What the task asks:
Please retype all of the records below word for word, leaving out any pictures.

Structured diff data
------------------------------------------------
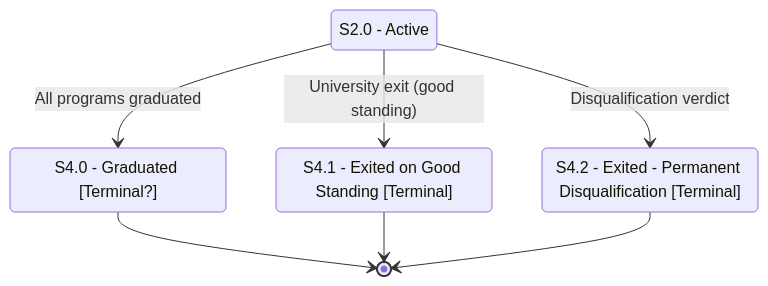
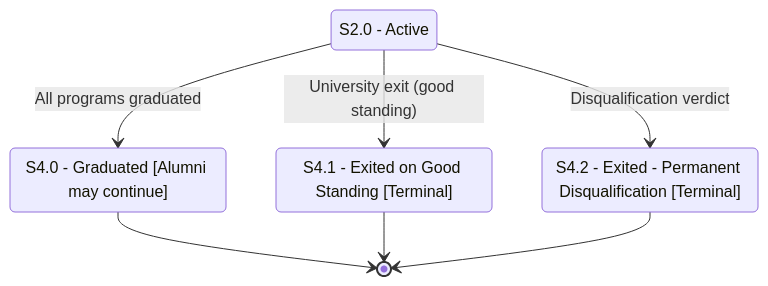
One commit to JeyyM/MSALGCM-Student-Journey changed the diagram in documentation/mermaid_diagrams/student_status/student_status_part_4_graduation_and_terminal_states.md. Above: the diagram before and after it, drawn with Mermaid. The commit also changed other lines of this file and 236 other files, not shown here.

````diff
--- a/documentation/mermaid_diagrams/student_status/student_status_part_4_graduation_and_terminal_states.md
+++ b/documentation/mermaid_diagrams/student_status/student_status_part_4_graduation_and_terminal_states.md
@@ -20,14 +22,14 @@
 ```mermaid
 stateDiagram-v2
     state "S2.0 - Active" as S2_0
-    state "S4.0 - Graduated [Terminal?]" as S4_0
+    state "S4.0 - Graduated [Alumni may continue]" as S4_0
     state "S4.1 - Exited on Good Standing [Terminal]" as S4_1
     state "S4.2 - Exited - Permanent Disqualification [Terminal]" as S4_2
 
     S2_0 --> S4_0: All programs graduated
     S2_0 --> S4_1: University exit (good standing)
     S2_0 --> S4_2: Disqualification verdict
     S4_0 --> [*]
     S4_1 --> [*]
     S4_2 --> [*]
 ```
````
------------------------------------------------
Answer space:
One commit to JeyyM/MSALGCM-Student-Journey changed the diagram in documentation/mermaid_diagrams/student_status/student_status_part_4_graduation_and_terminal_states.md. Above: the diagram before and after it, drawn with Mermaid. The commit also changed other lines of this file and 236 other files, not shown here.

````diff
--- a/documentation/mermaid_diagrams/student_status/student_status_part_4_graduation_and_terminal_states.md
+++ b/documentation/mermaid_diagrams/student_status/student_status_part_4_graduation_and_terminal_states.md
@@ -20,14 +22,14 @@
 ```mermaid
 stateDiagram-v2
     state "S2.0 - Active" as S2_0
-    state "S4.0 - Graduated [Terminal?]" as S4_0
+    state "S4.0 - Graduated [Alumni may continue]" as S4_0
     state "S4.1 - Exited on Good Standing [Terminal]" as S4_1
     state "S4.2 - Exited - Permanent Disqualification [Terminal]" as S4_2
 
     S2_0 --> S4_0: All programs graduated
     S2_0 --> S4_1: University exit (good standing)
     S2_0 --> S4_2: Disqualification verdict
     S4_0 --> [*]
     S4_1 --> [*]
     S4_2 --> [*]
 ```
````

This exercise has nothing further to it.